TEST 4: Food Under Towel–Cover a morsel of food or a treat with a small towel and see how long it takes your dog to get to the food. By this time, I was starting to catch on to this whole IQ testing thing, and I was ready for it to end, so I really applied myself on this one and got to the food in 10 seconds to earn 5 out of 5 points. Yes!
TEST 5: Retrieving from Under a Barrier–Find or make a table low enough to prevent your dog from putting his or her head under it but high enough for the dog to get his or her paw under it. Place a treat or morsel of food centered under the barrier and see what your dog does. So I have to tell you that it was quite humorous watching my humans try to build the “table” for this one. When they finally succeeded, I first tried to get the treat with my muzzle, then I tried to retrieve it with my paw, and then I eventually gave up and received just 3 out of 5 points. Is it possible that I was just trying not to look too smart because my humans had looked so inept trying to set up this test? I’ll never tell.
TEST 6: Does Your Dog Know Its Name–While your dog is seated, call “refrigerator” in the tone you’d normally use to call your dog, then call “movie,” then call your dog’s name and see wht happens. I was finished with this whole silly IQ testing thing at this point so I just didn’t do anything . . . which puts me about on the level with my mommy, who once again could not get it together enough to conduct the test and take a picture. 1 out of 5 points for me . . . and ZERO points for Mommy.

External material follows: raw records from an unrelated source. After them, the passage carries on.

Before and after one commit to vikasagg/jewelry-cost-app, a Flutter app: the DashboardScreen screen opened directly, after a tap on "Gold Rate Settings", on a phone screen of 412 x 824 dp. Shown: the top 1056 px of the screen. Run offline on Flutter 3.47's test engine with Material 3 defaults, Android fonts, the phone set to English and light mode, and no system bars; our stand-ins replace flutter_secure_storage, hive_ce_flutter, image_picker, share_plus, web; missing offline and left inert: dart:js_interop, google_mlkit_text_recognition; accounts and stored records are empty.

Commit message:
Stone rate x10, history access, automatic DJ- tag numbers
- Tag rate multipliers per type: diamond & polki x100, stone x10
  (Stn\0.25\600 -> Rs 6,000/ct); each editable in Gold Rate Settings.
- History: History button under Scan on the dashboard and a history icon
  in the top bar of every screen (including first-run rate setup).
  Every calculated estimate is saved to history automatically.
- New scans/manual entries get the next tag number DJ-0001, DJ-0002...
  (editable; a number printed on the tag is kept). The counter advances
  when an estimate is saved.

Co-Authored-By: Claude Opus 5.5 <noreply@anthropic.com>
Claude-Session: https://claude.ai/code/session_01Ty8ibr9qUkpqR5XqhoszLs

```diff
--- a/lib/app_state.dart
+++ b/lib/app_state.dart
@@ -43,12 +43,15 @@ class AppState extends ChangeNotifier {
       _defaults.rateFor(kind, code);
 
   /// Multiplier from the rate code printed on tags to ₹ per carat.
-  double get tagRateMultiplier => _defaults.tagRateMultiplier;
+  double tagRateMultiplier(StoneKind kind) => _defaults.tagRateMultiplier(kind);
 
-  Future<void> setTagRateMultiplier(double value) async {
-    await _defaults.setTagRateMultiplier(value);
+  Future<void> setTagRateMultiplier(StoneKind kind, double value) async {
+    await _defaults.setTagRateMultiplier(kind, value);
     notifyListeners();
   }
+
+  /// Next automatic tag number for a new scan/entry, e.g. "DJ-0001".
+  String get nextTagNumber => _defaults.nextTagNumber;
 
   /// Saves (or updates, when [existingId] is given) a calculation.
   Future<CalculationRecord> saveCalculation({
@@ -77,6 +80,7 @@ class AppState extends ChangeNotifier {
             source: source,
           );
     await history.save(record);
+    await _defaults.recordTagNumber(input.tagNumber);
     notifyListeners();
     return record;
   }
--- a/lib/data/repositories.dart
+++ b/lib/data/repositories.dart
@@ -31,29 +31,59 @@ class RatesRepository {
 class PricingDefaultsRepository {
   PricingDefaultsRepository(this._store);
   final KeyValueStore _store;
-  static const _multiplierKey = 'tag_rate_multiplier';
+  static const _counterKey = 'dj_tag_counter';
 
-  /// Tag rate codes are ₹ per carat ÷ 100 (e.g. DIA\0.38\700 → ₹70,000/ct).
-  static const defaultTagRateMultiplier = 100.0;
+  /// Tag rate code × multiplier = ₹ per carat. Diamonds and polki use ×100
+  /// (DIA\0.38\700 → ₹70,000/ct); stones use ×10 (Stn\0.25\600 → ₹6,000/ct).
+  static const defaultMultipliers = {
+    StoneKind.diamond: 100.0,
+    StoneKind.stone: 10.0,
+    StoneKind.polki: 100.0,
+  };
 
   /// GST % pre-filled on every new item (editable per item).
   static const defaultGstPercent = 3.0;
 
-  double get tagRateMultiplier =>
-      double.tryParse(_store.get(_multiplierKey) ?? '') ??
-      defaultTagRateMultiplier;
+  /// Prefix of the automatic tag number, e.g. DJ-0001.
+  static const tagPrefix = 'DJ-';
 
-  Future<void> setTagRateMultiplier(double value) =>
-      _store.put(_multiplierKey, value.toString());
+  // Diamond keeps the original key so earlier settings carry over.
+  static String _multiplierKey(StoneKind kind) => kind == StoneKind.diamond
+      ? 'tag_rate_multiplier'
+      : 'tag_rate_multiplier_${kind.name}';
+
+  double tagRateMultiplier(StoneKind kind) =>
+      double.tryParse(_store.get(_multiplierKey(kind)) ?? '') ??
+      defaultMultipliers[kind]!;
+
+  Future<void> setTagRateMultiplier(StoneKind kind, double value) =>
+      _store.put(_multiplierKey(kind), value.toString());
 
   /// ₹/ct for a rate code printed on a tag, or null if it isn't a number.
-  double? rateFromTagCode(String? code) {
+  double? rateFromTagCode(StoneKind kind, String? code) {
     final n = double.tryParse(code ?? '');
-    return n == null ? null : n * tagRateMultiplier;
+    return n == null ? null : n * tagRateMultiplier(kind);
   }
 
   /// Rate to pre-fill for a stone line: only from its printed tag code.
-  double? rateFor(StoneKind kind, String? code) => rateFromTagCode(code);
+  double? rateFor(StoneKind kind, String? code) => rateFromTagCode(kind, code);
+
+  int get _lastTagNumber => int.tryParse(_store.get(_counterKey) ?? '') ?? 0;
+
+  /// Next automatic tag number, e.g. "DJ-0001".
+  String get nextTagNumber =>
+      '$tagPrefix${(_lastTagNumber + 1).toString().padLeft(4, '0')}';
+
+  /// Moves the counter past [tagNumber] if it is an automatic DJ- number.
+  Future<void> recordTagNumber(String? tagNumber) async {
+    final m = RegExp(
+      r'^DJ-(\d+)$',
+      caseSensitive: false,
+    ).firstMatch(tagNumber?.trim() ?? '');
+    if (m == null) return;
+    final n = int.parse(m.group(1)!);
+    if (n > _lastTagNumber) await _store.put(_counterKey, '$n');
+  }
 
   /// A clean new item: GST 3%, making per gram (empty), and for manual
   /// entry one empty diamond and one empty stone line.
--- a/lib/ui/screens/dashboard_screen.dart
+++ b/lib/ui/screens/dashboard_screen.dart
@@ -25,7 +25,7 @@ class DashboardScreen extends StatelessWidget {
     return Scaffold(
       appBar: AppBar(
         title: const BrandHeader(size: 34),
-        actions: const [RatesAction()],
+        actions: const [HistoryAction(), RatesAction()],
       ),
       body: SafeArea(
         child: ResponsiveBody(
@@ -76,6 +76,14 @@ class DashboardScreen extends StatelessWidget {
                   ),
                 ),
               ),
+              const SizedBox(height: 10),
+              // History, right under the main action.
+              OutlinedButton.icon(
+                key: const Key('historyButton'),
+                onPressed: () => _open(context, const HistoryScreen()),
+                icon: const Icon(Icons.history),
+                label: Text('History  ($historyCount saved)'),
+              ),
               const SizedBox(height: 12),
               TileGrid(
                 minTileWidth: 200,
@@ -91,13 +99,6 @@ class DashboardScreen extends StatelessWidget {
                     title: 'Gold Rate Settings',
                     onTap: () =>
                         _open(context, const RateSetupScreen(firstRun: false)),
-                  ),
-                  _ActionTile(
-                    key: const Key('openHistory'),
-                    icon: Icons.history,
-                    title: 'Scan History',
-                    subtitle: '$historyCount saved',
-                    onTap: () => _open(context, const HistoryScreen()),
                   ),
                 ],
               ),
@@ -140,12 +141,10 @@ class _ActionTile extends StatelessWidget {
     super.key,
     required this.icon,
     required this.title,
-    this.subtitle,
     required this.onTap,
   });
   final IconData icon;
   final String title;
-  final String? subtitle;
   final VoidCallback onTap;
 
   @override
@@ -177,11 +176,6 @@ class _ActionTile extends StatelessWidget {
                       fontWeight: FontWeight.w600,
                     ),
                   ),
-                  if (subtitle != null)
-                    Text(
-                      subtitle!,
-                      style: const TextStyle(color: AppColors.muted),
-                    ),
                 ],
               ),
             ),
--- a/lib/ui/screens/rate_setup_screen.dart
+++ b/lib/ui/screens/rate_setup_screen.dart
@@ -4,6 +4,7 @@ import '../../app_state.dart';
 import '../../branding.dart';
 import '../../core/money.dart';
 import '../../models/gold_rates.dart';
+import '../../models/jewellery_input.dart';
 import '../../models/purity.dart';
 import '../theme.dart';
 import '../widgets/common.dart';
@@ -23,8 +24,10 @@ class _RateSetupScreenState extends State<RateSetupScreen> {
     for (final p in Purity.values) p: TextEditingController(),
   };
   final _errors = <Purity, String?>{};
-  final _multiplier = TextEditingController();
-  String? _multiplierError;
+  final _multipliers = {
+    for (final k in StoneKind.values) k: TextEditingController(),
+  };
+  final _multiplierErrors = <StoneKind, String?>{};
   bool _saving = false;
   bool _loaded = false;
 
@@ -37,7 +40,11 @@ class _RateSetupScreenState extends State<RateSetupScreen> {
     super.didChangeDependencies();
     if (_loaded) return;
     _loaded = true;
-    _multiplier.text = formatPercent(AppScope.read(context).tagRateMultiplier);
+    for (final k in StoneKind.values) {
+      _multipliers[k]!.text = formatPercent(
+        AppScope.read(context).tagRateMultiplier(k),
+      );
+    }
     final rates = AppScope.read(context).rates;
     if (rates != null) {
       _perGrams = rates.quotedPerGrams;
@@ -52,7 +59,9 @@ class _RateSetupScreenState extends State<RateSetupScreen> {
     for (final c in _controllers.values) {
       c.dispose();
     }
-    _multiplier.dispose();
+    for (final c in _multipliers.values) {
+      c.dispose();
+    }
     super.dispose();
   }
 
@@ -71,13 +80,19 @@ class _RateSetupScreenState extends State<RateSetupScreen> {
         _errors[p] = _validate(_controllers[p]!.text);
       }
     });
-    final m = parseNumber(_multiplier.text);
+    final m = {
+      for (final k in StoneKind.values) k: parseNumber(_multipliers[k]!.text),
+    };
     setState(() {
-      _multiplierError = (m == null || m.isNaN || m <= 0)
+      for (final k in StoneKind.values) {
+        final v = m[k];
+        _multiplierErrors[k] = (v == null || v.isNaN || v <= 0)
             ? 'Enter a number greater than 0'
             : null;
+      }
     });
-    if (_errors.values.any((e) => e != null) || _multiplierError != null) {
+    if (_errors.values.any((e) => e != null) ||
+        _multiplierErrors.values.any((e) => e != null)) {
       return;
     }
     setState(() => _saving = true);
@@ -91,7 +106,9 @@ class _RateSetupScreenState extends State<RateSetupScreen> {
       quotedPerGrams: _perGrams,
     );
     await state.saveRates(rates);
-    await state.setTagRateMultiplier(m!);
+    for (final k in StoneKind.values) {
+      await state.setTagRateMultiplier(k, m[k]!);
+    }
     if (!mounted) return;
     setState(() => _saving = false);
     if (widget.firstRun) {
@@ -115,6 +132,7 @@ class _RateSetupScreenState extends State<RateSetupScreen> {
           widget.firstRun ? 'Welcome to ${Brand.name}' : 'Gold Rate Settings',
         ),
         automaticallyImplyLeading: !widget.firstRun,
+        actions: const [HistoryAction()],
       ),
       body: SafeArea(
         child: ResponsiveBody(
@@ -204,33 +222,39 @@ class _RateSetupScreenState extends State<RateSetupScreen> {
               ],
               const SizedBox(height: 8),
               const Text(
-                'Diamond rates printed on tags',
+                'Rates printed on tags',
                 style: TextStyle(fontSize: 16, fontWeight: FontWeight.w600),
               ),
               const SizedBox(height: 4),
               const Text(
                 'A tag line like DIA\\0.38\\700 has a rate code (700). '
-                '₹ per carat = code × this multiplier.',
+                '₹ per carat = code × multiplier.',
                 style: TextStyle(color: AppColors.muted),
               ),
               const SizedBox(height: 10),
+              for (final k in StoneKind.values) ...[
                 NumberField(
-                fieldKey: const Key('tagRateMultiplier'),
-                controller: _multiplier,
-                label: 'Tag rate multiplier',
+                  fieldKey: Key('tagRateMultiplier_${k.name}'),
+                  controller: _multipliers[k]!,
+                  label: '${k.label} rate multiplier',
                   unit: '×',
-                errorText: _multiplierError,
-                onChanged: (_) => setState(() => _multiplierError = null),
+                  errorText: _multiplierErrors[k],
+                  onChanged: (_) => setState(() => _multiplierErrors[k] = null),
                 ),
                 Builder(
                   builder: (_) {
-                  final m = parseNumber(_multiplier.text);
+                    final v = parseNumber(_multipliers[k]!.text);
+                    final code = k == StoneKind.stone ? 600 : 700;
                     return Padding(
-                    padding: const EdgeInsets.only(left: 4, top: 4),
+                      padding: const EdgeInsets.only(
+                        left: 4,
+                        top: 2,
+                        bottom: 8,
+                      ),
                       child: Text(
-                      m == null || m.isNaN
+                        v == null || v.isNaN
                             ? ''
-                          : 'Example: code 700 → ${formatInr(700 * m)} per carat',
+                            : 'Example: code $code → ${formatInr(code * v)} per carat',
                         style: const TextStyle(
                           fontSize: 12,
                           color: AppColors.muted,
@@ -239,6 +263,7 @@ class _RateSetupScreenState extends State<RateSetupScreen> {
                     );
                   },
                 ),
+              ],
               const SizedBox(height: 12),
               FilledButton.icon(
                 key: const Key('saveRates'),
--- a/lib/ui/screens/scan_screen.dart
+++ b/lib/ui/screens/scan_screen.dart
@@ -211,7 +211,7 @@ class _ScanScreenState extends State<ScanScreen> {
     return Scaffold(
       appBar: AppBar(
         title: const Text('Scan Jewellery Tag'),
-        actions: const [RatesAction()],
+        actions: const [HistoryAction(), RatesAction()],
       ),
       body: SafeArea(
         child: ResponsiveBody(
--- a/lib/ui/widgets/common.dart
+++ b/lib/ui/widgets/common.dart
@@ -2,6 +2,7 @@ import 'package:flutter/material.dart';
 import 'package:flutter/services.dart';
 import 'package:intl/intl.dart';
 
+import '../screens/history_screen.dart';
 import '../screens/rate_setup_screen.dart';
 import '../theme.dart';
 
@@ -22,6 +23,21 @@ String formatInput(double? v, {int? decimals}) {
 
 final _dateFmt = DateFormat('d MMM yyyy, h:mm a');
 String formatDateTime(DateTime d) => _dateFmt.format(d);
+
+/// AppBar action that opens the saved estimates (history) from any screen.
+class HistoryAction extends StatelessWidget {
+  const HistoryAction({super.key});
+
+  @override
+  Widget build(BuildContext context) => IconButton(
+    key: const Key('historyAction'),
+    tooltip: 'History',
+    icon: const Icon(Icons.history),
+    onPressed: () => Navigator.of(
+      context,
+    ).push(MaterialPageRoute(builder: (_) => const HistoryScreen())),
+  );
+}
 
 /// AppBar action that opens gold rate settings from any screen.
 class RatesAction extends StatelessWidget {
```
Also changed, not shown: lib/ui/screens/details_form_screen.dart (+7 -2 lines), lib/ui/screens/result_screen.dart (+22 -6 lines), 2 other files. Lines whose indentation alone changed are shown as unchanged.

I really don’t quite know how to tell you how happy I was when this little IQ test experiment was over. I think my humans were a little relieved too. The three of us were equally exhausted, but the humans still needed to tally my scores. Are you ready for the results? I received a total of 22 points. Had I actually applied myself and scored more than 25 points, you would now have to call me a genius. Alas, I am not a genius dog. According to Dr. Coren, I will not be attending Harvard, but the good Dr. Coren does say that I am smart . . . smart enough for a state school, which is just fine with me!